# TASK DATA

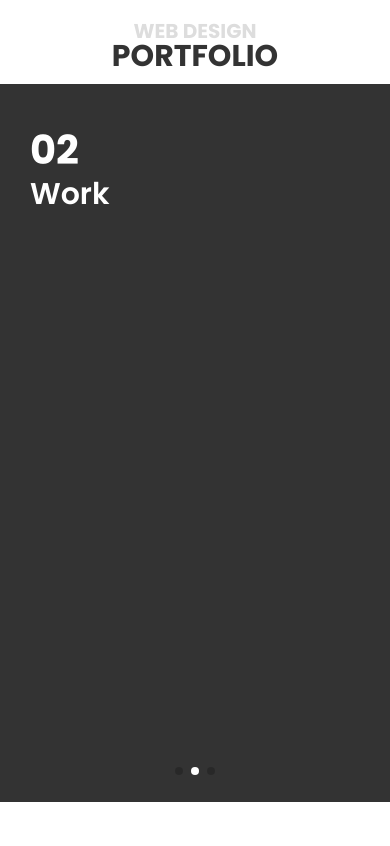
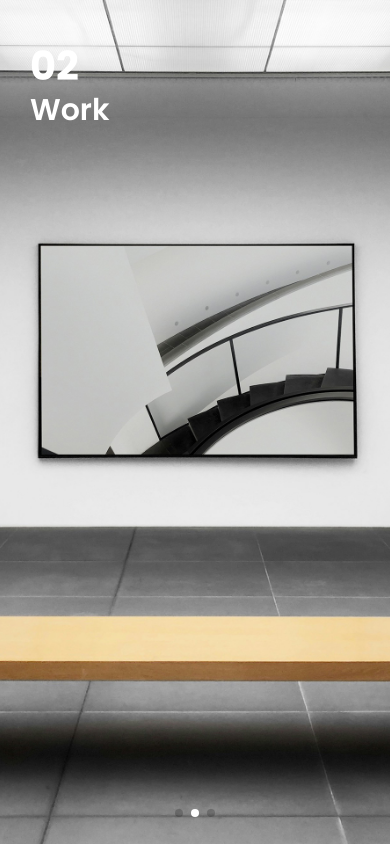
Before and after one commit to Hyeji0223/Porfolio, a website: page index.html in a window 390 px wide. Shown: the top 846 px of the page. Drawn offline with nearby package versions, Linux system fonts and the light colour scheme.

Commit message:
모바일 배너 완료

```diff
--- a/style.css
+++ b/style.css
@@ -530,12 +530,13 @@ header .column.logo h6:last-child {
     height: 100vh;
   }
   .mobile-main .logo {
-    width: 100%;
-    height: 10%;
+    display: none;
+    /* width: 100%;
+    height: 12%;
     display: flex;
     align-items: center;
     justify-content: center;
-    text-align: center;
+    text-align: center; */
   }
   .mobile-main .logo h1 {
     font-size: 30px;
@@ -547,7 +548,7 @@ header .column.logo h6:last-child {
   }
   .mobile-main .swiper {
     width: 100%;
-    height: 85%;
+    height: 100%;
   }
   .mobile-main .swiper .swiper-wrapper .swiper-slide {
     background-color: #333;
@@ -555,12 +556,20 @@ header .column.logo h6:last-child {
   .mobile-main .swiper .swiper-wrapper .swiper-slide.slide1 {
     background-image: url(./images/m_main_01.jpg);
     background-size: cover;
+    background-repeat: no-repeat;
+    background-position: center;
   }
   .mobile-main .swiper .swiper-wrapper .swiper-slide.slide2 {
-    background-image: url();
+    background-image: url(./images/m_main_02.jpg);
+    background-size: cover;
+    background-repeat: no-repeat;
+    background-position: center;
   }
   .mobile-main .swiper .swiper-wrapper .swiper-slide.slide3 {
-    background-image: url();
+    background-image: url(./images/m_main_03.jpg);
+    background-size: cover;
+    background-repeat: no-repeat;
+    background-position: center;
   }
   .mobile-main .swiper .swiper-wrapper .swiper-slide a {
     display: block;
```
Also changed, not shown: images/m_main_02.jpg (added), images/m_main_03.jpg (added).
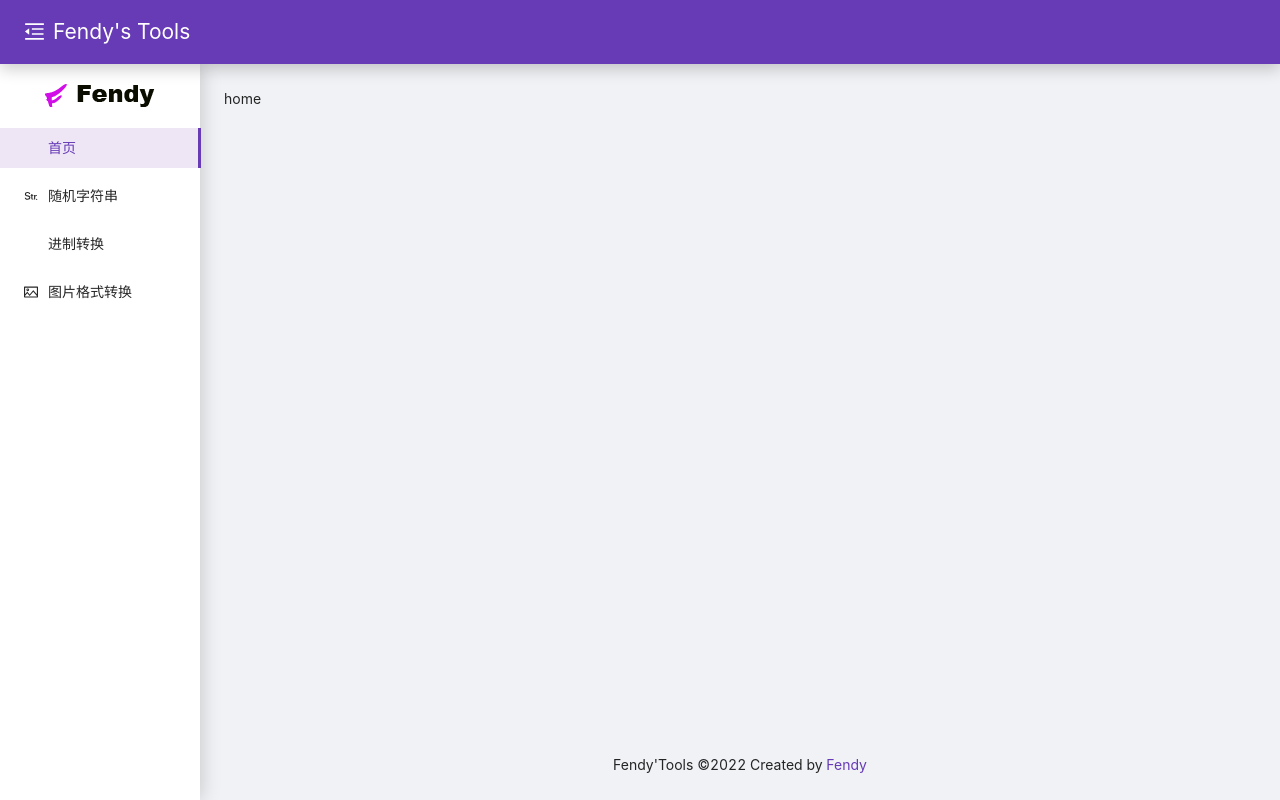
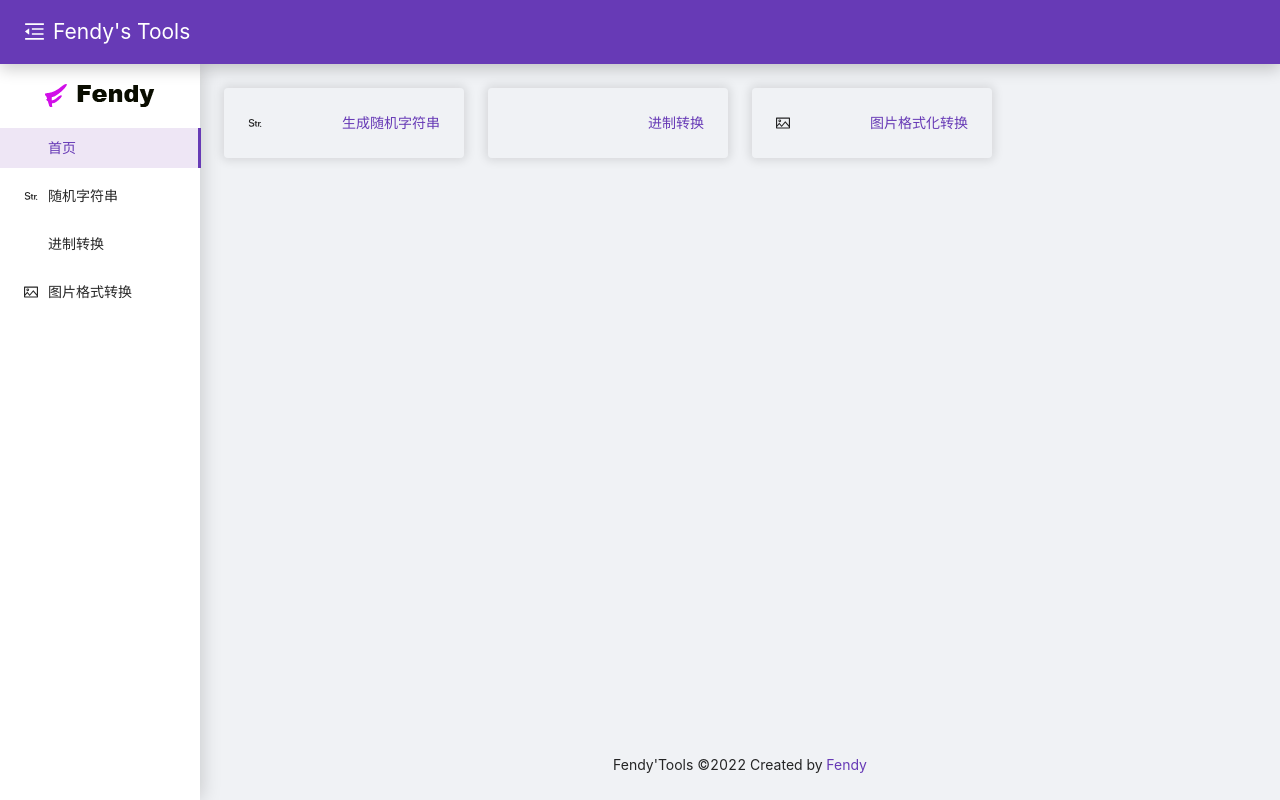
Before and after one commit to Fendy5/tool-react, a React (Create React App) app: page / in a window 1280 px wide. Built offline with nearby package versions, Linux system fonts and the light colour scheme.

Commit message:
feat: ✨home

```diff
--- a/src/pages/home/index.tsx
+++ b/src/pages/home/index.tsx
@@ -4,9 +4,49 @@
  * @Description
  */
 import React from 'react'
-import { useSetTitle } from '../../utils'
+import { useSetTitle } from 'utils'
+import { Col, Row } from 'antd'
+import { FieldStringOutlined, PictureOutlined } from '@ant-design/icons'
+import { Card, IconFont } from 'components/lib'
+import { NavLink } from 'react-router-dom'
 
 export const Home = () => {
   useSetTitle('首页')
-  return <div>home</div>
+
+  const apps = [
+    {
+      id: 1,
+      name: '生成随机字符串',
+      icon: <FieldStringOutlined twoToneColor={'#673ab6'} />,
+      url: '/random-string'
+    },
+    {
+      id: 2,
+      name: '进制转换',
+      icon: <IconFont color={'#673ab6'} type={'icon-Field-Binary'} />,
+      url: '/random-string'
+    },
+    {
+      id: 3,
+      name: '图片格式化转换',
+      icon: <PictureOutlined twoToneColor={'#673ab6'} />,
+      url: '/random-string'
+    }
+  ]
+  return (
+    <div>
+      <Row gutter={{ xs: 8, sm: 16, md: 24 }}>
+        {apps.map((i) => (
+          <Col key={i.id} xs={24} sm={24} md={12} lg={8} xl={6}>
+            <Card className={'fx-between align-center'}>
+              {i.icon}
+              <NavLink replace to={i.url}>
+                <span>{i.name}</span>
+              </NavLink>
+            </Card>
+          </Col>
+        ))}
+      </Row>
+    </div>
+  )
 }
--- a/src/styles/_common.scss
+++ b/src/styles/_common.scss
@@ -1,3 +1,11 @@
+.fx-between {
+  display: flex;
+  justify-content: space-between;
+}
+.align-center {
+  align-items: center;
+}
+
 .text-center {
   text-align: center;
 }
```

# TASK OBJECTIVE
The expected output is the full material above, unaltered, with pictures removed.

# EXPECTED OUTPUT
Before and after one commit to Hyeji0223/Porfolio, a website: page index.html in a window 390 px wide. Shown: the top 846 px of the page. Drawn offline with nearby package versions, Linux system fonts and the light colour scheme.

Commit message:
모바일 배너 완료

```diff
--- a/style.css
+++ b/style.css
@@ -530,12 +530,13 @@ header .column.logo h6:last-child {
     height: 100vh;
   }
   .mobile-main .logo {
-    width: 100%;
-    height: 10%;
+    display: none;
+    /* width: 100%;
+    height: 12%;
     display: flex;
     align-items: center;
     justify-content: center;
-    text-align: center;
+    text-align: center; */
   }
   .mobile-main .logo h1 {
     font-size: 30px;
@@ -547,7 +548,7 @@ header .column.logo h6:last-child {
   }
   .mobile-main .swiper {
     width: 100%;
-    height: 85%;
+    height: 100%;
   }
   .mobile-main .swiper .swiper-wrapper .swiper-slide {
     background-color: #333;
@@ -555,12 +556,20 @@ header .column.logo h6:last-child {
   .mobile-main .swiper .swiper-wrapper .swiper-slide.slide1 {
     background-image: url(./images/m_main_01.jpg);
     background-size: cover;
+    background-repeat: no-repeat;
+    background-position: center;
   }
   .mobile-main .swiper .swiper-wrapper .swiper-slide.slide2 {
-    background-image: url();
+    background-image: url(./images/m_main_02.jpg);
+    background-size: cover;
+    background-repeat: no-repeat;
+    background-position: center;
   }
   .mobile-main .swiper .swiper-wrapper .swiper-slide.slide3 {
-    background-image: url();
+    background-image: url(./images/m_main_03.jpg);
+    background-size: cover;
+    background-repeat: no-repeat;
+    background-position: center;
   }
   .mobile-main .swiper .swiper-wrapper .swiper-slide a {
     display: block;
```
Also changed, not shown: images/m_main_02.jpg (added), images/m_main_03.jpg (added).
Before and after one commit to Fendy5/tool-react, a React (Create React App) app: page / in a window 1280 px wide. Built offline with nearby package versions, Linux system fonts and the light colour scheme.

Commit message:
feat: ✨home

```diff
--- a/src/pages/home/index.tsx
+++ b/src/pages/home/index.tsx
@@ -4,9 +4,49 @@
  * @Description
  */
 import React from 'react'
-import { useSetTitle } from '../../utils'
+import { useSetTitle } from 'utils'
+import { Col, Row } from 'antd'
+import { FieldStringOutlined, PictureOutlined } from '@ant-design/icons'
+import { Card, IconFont } from 'components/lib'
+import { NavLink } from 'react-router-dom'
 
 export const Home = () => {
   useSetTitle('首页')
-  return <div>home</div>
+
+  const apps = [
+    {
+      id: 1,
+      name: '生成随机字符串',
+      icon: <FieldStringOutlined twoToneColor={'#673ab6'} />,
+      url: '/random-string'
+    },
+    {
+      id: 2,
+      name: '进制转换',
+      icon: <IconFont color={'#673ab6'} type={'icon-Field-Binary'} />,
+      url: '/random-string'
+    },
+    {
+      id: 3,
+      name: '图片格式化转换',
+      icon: <PictureOutlined twoToneColor={'#673ab6'} />,
+      url: '/random-string'
+    }
+  ]
+  return (
+    <div>
+      <Row gutter={{ xs: 8, sm: 16, md: 24 }}>
+        {apps.map((i) => (
+          <Col key={i.id} xs={24} sm={24} md={12} lg={8} xl={6}>
+            <Card className={'fx-between align-center'}>
+              {i.icon}
+              <NavLink replace to={i.url}>
+                <span>{i.name}</span>
+              </NavLink>
+            </Card>
+          </Col>
+        ))}
+      </Row>
+    </div>
+  )
 }
--- a/src/styles/_common.scss
+++ b/src/styles/_common.scss
@@ -1,3 +1,11 @@
+.fx-between {
+  display: flex;
+  justify-content: space-between;
+}
+.align-center {
+  align-items: center;
+}
+
 .text-center {
   text-align: center;
 }
```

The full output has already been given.